■ **WHAT TO WORK ON**: Each record is to be printed again exactly, though not its pictures.

*****

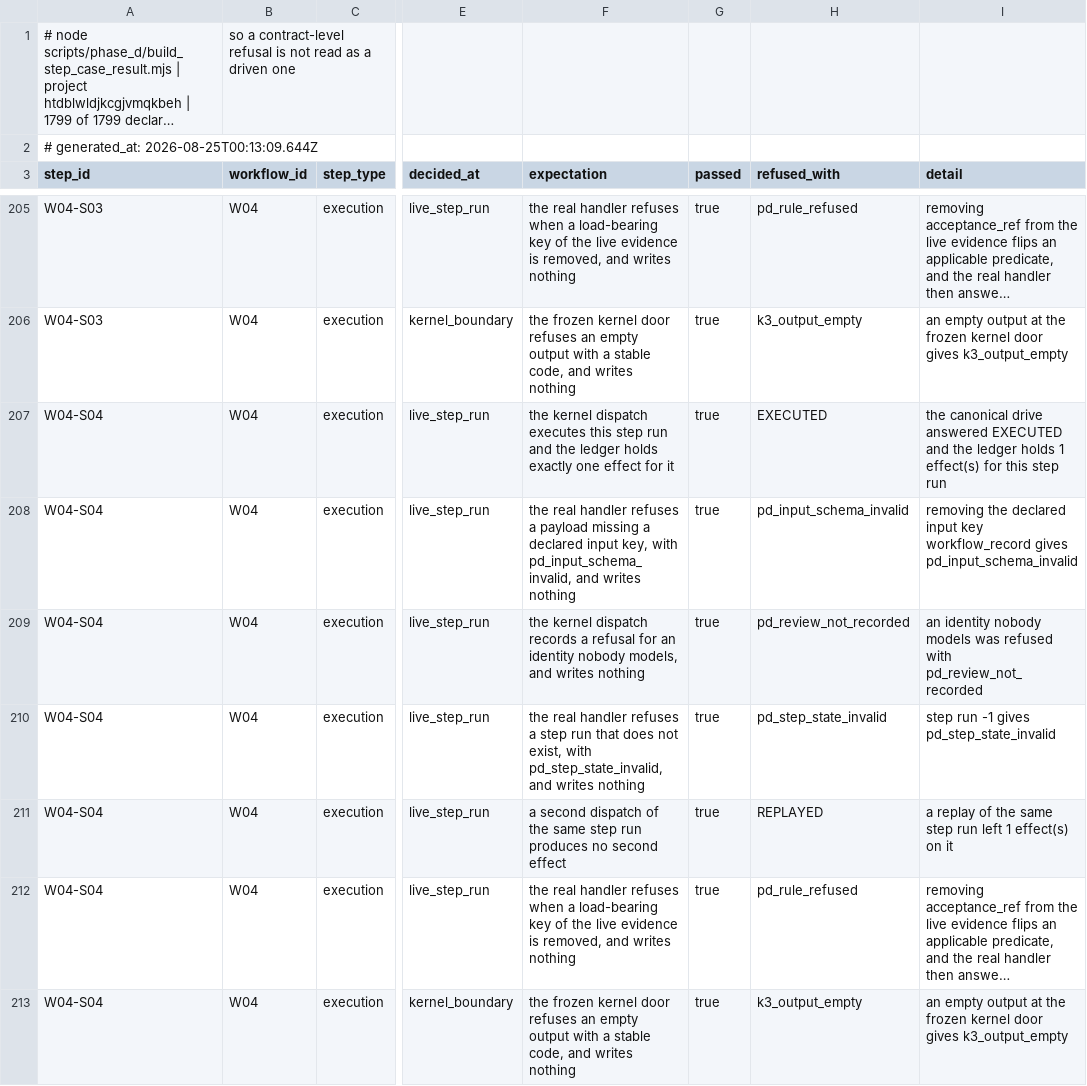
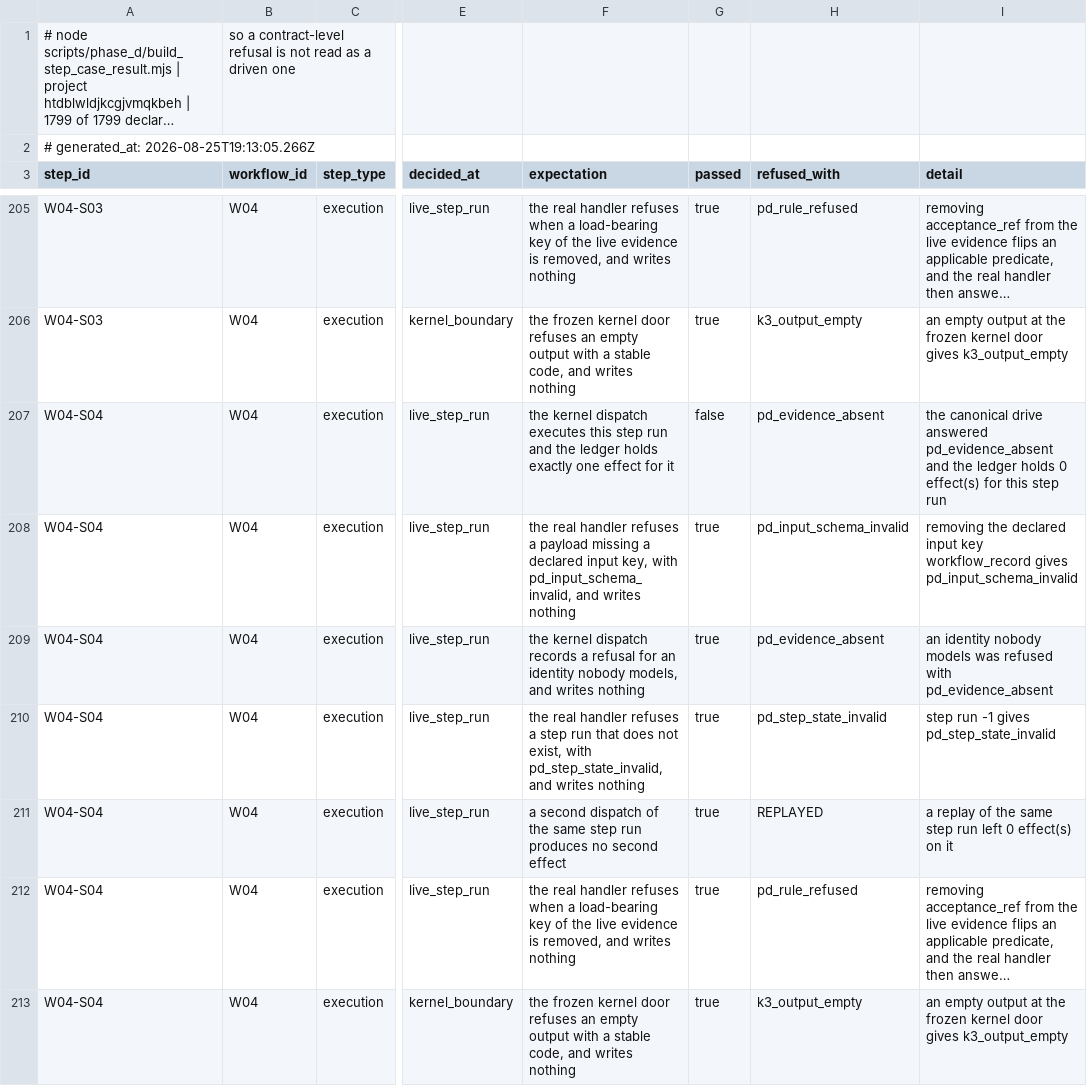
Before and after one commit to ahmadmhdnabilalzain-bot/quotesdone, a CSV file: docs/phase-d/PHASE_D_STEP_CASE_RESULT.csv, drawn as a sheet; only a part is shown, gaps mark what is left out; long unchanged cells end in …; the diff names each change by its address in the sheet, - before the commit and + after, or states it on an @@ line.

```diff
--- a/docs/phase-d/PHASE_D_STEP_CASE_RESULT.csv
+++ b/docs/phase-d/PHASE_D_STEP_CASE_RESULT.csv
-A2 (step_id): # generated_at: 2026-08-25T00:13:09.644Z
+A2 (step_id): # generated_at: 2026-08-25T19:13:05.266Z
-G207 (passed): true
+G207 (passed): false
-H207 (refused_with): EXECUTED
+H207 (refused_with): pd_evidence_absent
-I207 (detail): …drive answered EXECUTED and the ledger holds 1 effect(s) for…
+I207 (detail): …drive answered pd_evidence_absent and the ledger holds 0 effect(s) for…
-H209 (refused_with): pd_review_not_recorded
+H209 (refused_with): pd_evidence_absent
-I209 (detail): …refused with pd_review_not_recorded
+I209 (detail): …refused with pd_evidence_absent
-I211 (detail): …run left 1 effect(s) on…
+I211 (detail): …run left 0 effect(s) on…
```
Also changed, not shown: 1 other file.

*****

■ **EXERCISE RESPONSE**:
Before and after one commit to ahmadmhdnabilalzain-bot/quotesdone, a CSV file: docs/phase-d/PHASE_D_STEP_CASE_RESULT.csv, drawn as a sheet; only a part is shown, gaps mark what is left out; long unchanged cells end in …; the diff names each change by its address in the sheet, - before the commit and + after, or states it on an @@ line.

```diff
--- a/docs/phase-d/PHASE_D_STEP_CASE_RESULT.csv
+++ b/docs/phase-d/PHASE_D_STEP_CASE_RESULT.csv
-A2 (step_id): # generated_at: 2026-08-25T00:13:09.644Z
+A2 (step_id): # generated_at: 2026-08-25T19:13:05.266Z
-G207 (passed): true
+G207 (passed): false
-H207 (refused_with): EXECUTED
+H207 (refused_with): pd_evidence_absent
-I207 (detail): …drive answered EXECUTED and the ledger holds 1 effect(s) for…
+I207 (detail): …drive answered pd_evidence_absent and the ledger holds 0 effect(s) for…
-H209 (refused_with): pd_review_not_recorded
+H209 (refused_with): pd_evidence_absent
-I209 (detail): …refused with pd_review_not_recorded
+I209 (detail): …refused with pd_evidence_absent
-I211 (detail): …run left 1 effect(s) on…
+I211 (detail): …run left 0 effect(s) on…
```
Also changed, not shown: 1 other file.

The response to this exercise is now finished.